Front-end code change data:
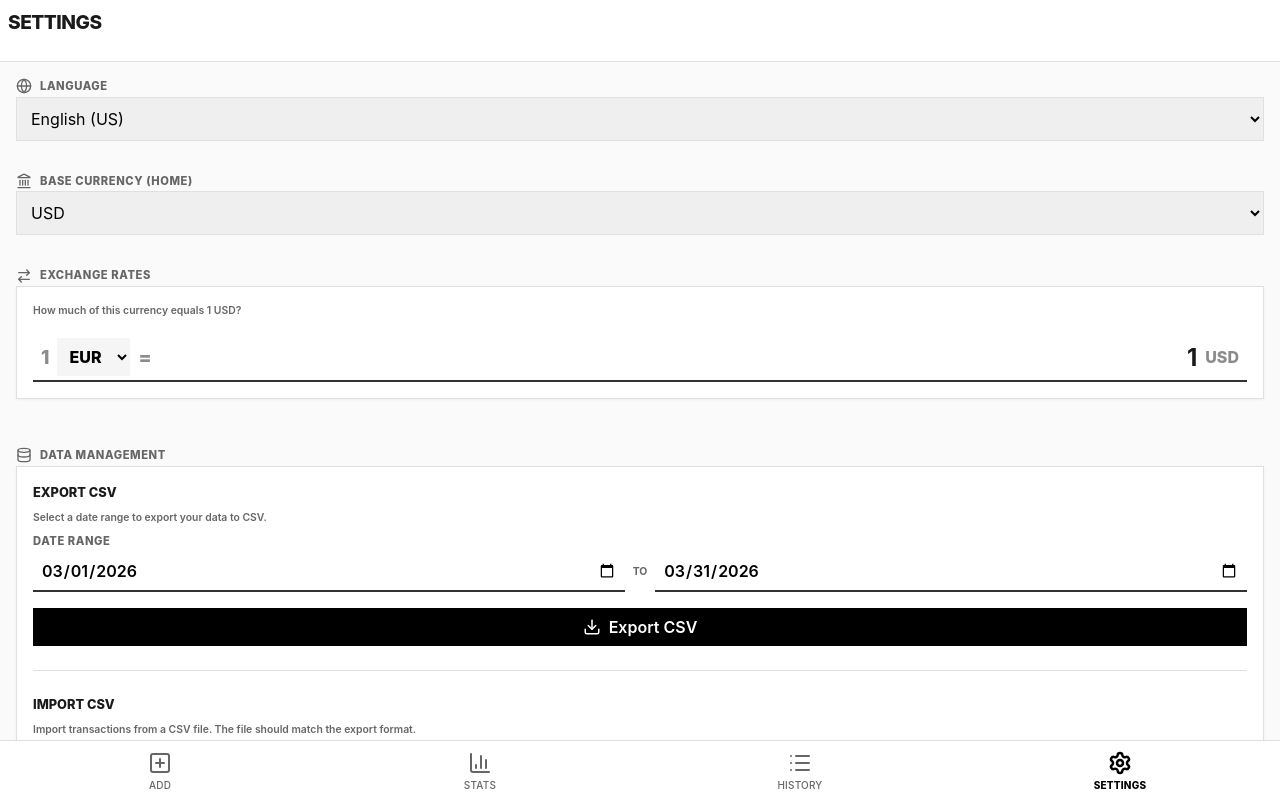
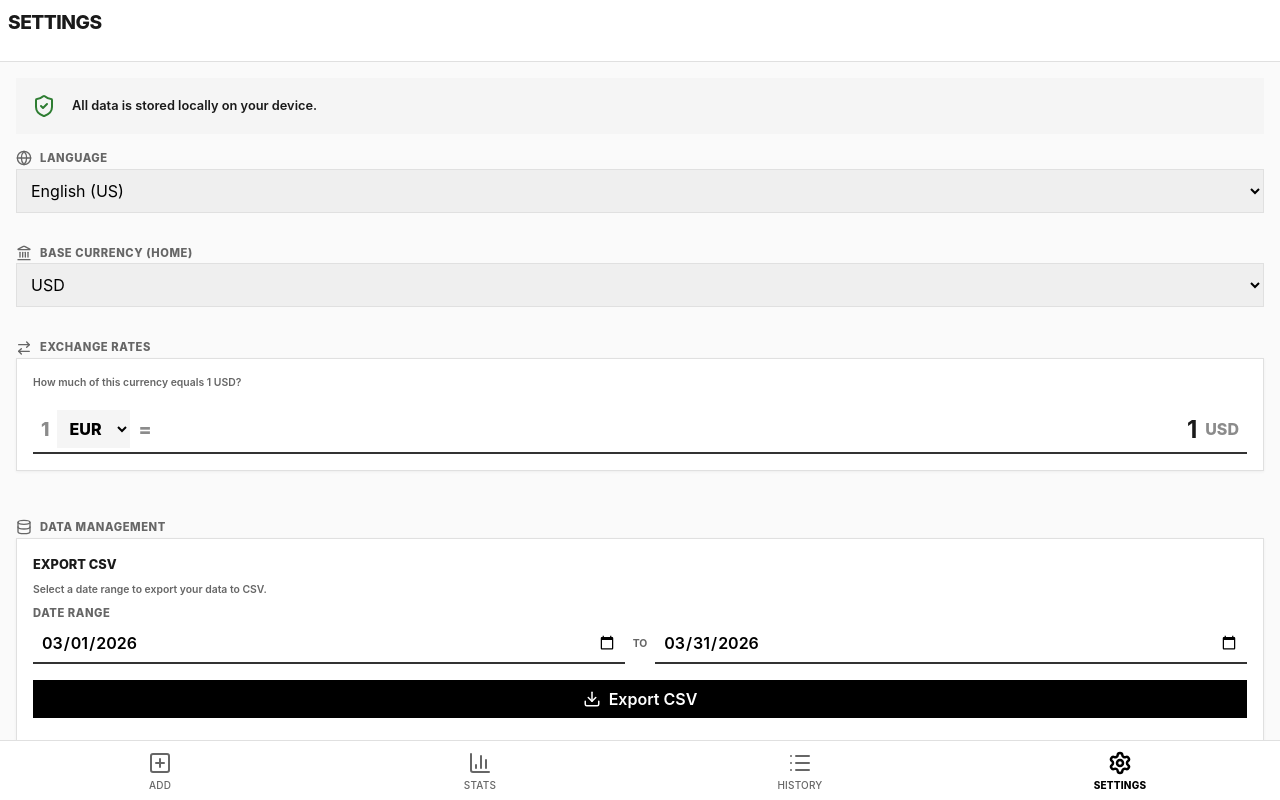
Before and after one commit to gabstevens/pocket-pilot, a React (Vite) app: page /settings in a window 1280 px wide. Built offline with nearby package versions, Linux system fonts and the light colour scheme.

Commit message:
Settings: Move privacy note to top and fix hidden utility class

```diff
--- a/src/components/Settings.tsx
+++ b/src/components/Settings.tsx
@@ -110,6 +110,14 @@ const Settings: React.FC = () => {
 
       <main className="container flex-1 overflow-y-auto">
         <div className="flex flex-col gap-md">
+          {/* Privacy Note */}
+          <div className="card-accent flex items-center gap-md p-md">
+            <ShieldCheck size={24} className="text-success" />
+            <span className="text-sm font-semibold">
+              {t('settings.dataPrivacy')}
+            </span>
+          </div>
+
           {/* Language */}
           <div className="form-group">
             <label htmlFor={`${idPrefix}-lang`} className="flex items-center gap-sm">
@@ -233,14 +241,6 @@ const Settings: React.FC = () => {
               </div>
             </div>
           </div>
-
-          {/* Privacy Note */}
-          <div className="card-accent flex items-center gap-md p-md mt-0">
-            <ShieldCheck size={24} className="text-success" />
-            <span className="text-sm font-semibold">
-              {t('settings.dataPrivacy')}
-            </span>
-          </div>
         </div>
       </main>
     </div>
--- a/src/styles/global.css
+++ b/src/styles/global.css
@@ -266,7 +266,6 @@ button.btn-type-toggle {
   border: none;
   color: white;
   flex-shrink: 0;
-  margin-bottom: 0;
   justify-content: center;
 }
 
@@ -467,6 +466,7 @@ button.btn-type-toggle-condensed {
 .fixed { position: fixed; }
 .absolute { position: absolute; }
 .relative { position: relative; }
+.hidden { display: none; }
 .inset-0 { top: 0; right: 0; bottom: 0; left: 0; }
 .top-0 { top: 0; }
 .bottom-0 { bottom: 0; }
```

▶ [TRY IT]:
Copy each line of the preceding data that contains the string "flex".

▶ [SOLUTION TO THIS TASK]:
       <main className="container flex-1 overflow-y-auto">
         <div className="flex flex-col gap-md">
+          <div className="card-accent flex items-center gap-md p-md">
             <label htmlFor={`${idPrefix}-lang`} className="flex items-center gap-sm">
-          <div className="card-accent flex items-center gap-md p-md mt-0">
   flex-shrink: 0;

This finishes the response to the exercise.